WHAT YOU WILL DO: Those lines of the records that contain "plugin" are to be located and copied.

MATERIAL SHOWN:
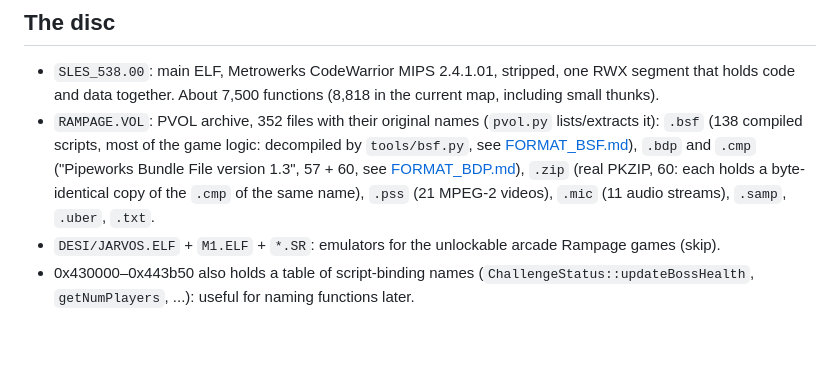
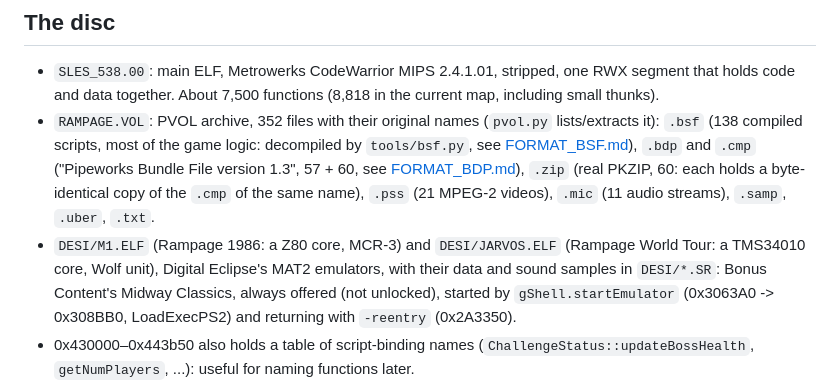
Before and after one commit to jjmhalew/RampageRE, a Markdown page: docs/NOTES.md, the part around the change. GitHub-like rendering; blank space fills up the shorter version.

```diff
--- a/docs/NOTES.md
+++ b/docs/NOTES.md
@@ -13,7 +13,7 @@ campaign level (Las Vegas). See "Current state" for what is still wrong.
   [FORMAT_BDP.md](FORMAT_BDP.md)),
   `.zip` (real PKZIP, 60: each holds a byte-identical copy of the `.cmp` of the same name),
   `.pss` (21 MPEG-2 videos), `.mic` (11 audio streams), `.samp`, `.uber`, `.txt`.
-- `DESI/JARVOS.ELF` + `M1.ELF` + `*.SR`: emulators for the unlockable arcade Rampage games (skip).
+- `DESI/M1.ELF` (Rampage 1986: a Z80 core, MCR-3) and `DESI/JARVOS.ELF` (Rampage World Tour: a TMS34010 core, Wolf unit), Digital Eclipse's MAT2 emulators, with their data and sound samples in `DESI/*.SR`: Bonus Content's Midway Classics, always offered (not unlocked), started by `gShell.startEmulator` (0x3063A0 -> 0x308BB0, LoadExecPS2) and returning with `-reentry` (0x2A3350).
 - 0x430000–0x443b50 also holds a table of script-binding names (`ChallengeStatus::updateBossHealth`,
   `getNumPlayers`, ...): useful for naming functions later.
 - Metrowerks RTTI is intact: about 516 vtables with class names (`RApp`, `PS2PreEnumFileSystemVolume`,
```
Also changed, not shown: README.md (+1 -1 lines).
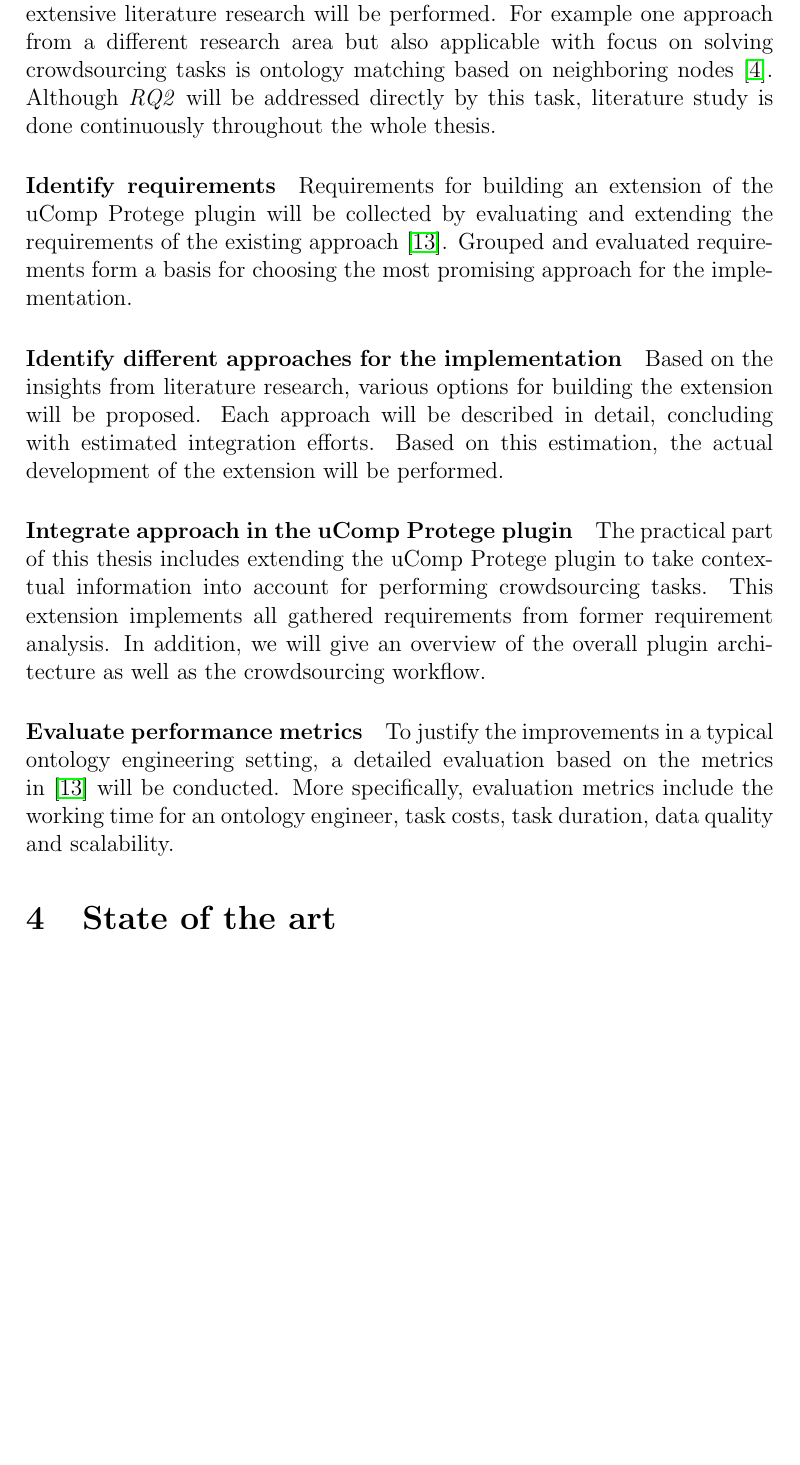
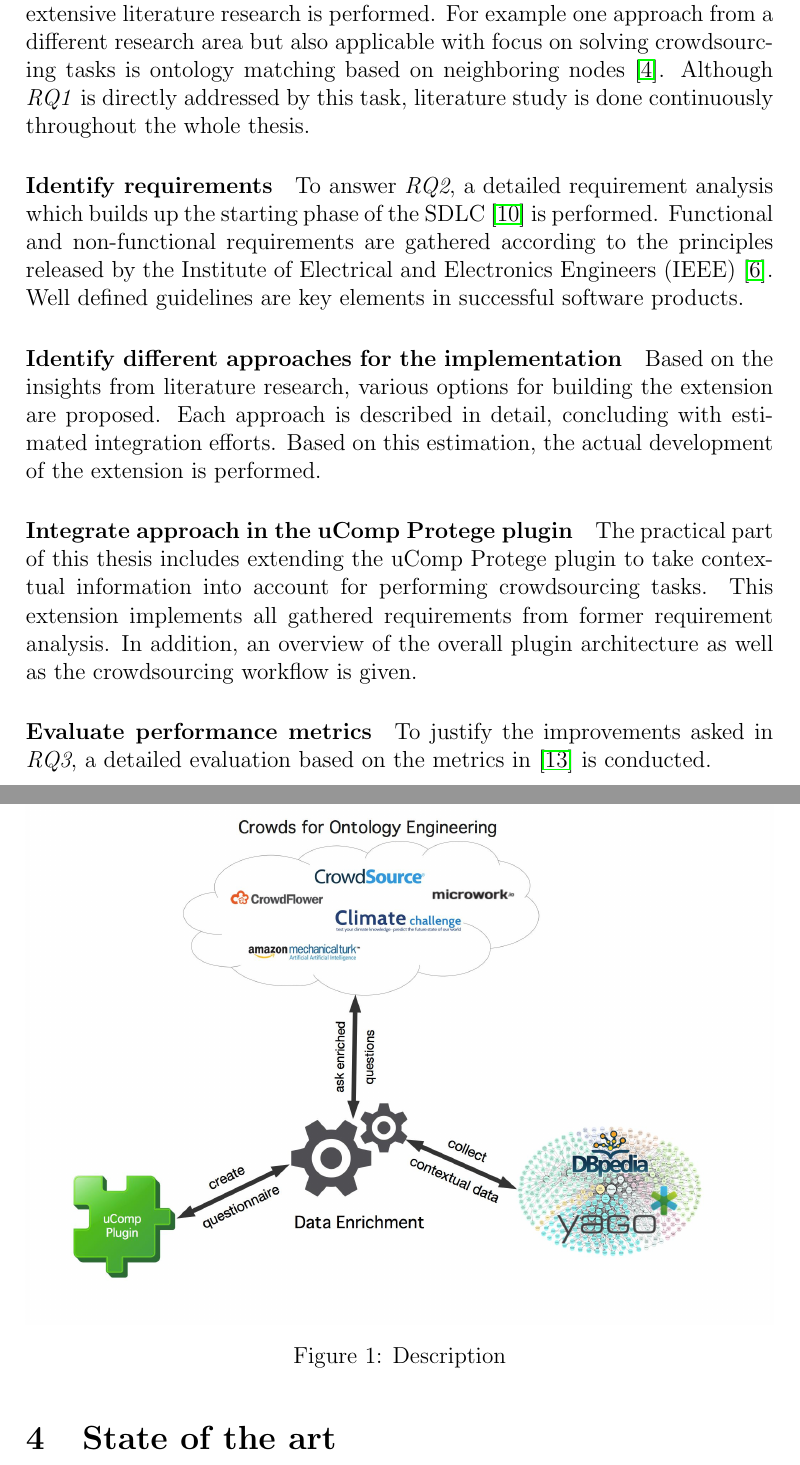
Before and after one commit to philatelist05/MasterThesis, a LaTeX document (Proposal/proposal.tex): part of page 5 of 9 before the commit and two parts of pages 5 and 6 of 10 after it, the two joined at a grey line, cut so that both start at the same text, the shorter picture padded with empty space. Compiled offline with pdfLaTeX.

Commit message:
Added picture of new architecture

```diff
--- a/Proposal/proposal.tex
+++ b/Proposal/proposal.tex
@@ -78,15 +78,23 @@ The evaluation is based on the algorithm of \emph{RE3} and is related to the res
 
 The expected results are derived from the following methodology and approach:
 \paragraph{Literature Research}
-For a complete picture on different approaches of how contextual information can be used to improve crowdsourcing tasks, an extensive literature research will be performed. For example one approach from a different research area but also applicable with focus on solving crowdsourcing tasks is ontology matching based on neighboring nodes~\cite{hoffmann2010context}. Although \emph{RQ2} will be addressed directly by this task, literature study is done continuously throughout the whole thesis.
+For a complete picture on different approaches of how contextual information can be used to improve crowdsourcing tasks, an extensive literature research is performed. For example one approach from a different research area but also applicable with focus on solving crowdsourcing tasks is ontology matching based on neighboring nodes~\cite{hoffmann2010context}. Although \emph{RQ1} is directly addressed by this task, literature study is done continuously throughout the whole thesis.
 \paragraph{Identify requirements}
-Requirements for building an extension of the uComp Protege plugin will be collected by evaluating and extending the requirements of the existing approach~\cite{wohlgenannt2016crowd}. Grouped and evaluated requirements form a basis for choosing the most promising approach for the implementation.
+To answer \emph{RQ2}, a detailed requirement analysis which builds up the starting phase of the SDLC~\cite{ruparelia2010} is performed. Functional and non-functional requirements are gathered according to the principles released by the~\citet{ieeeSoftwareRequirements}. Well defined guidelines are key elements in successful software products.
 \paragraph{Identify different approaches for the implementation}
-Based on the insights from literature research, various options for building the extension will be proposed. Each approach will be described in detail, concluding with estimated integration efforts. Based on this estimation, the actual development of the extension will be performed.
+Based on the insights from literature research, various options for building the extension are proposed. Each approach is described in detail, concluding with estimated integration efforts. Based on this estimation, the actual development of the extension is performed.
 \paragraph{Integrate approach in the uComp Protege plugin}
-The practical part of this thesis includes extending the uComp Protege plugin to take contextual information into account for performing crowdsourcing tasks. This extension implements all gathered requirements from former requirement analysis. In addition, we will give an overview of the overall plugin architecture as well as the crowdsourcing workflow.
+The practical part of this thesis includes extending the uComp Protege plugin to take contextual information into account for performing crowdsourcing tasks. This extension implements all gathered requirements from former requirement analysis. In addition, an overview of the overall plugin architecture as well as the crowdsourcing workflow is given.
+
+%Describe here new solution
 \paragraph{Evaluate performance metrics}
-To justify the improvements in a typical ontology engineering setting, a detailed evaluation based on the metrics in~\cite{wohlgenannt2016crowd} will be conducted. More specifically, evaluation metrics include the working time for an ontology engineer, task costs, task duration, data quality and scalability.
+To justify the improvements asked in \emph{RQ3}, a detailed evaluation based on the metrics in~\cite{wohlgenannt2016crowd} is conducted.
+
+% Picture of a concrete solution %
+\begin{figure}[H]
+	 \includegraphics[width=\textwidth]{graphics/new_architecture}
+	 \caption{Description}\label{fig:new_architecture}
+\end{figure}
 
 \section{State of the art}
 % Needs extension:
```
Also changed, not shown: Proposal/graphics/new_architecture.jpg (added), Proposal/proposal.tex (2 more changed lines).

RESULT BELOW:
-Requirements for building an extension of the uComp Protege plugin will be collected by evaluating and extending the requirements of the existing approach~\cite{wohlgenannt2016crowd}. Grouped and evaluated requirements form a basis for choosing the most promising approach for the implementation.
 \paragraph{Integrate approach in the uComp Protege plugin}
-The practical part of this thesis includes extending the uComp Protege plugin to take contextual information into account for performing crowdsourcing tasks. This extension implements all gathered requirements from former requirement analysis. In addition, we will give an overview of the overall plugin architecture as well as the crowdsourcing workflow.
+The practical part of this thesis includes extending the uComp Protege plugin to take contextual information into account for performing crowdsourcing tasks. This extension implements all gathered requirements from former requirement analysis. In addition, an overview of the overall plugin architecture as well as the crowdsourcing workflow is given.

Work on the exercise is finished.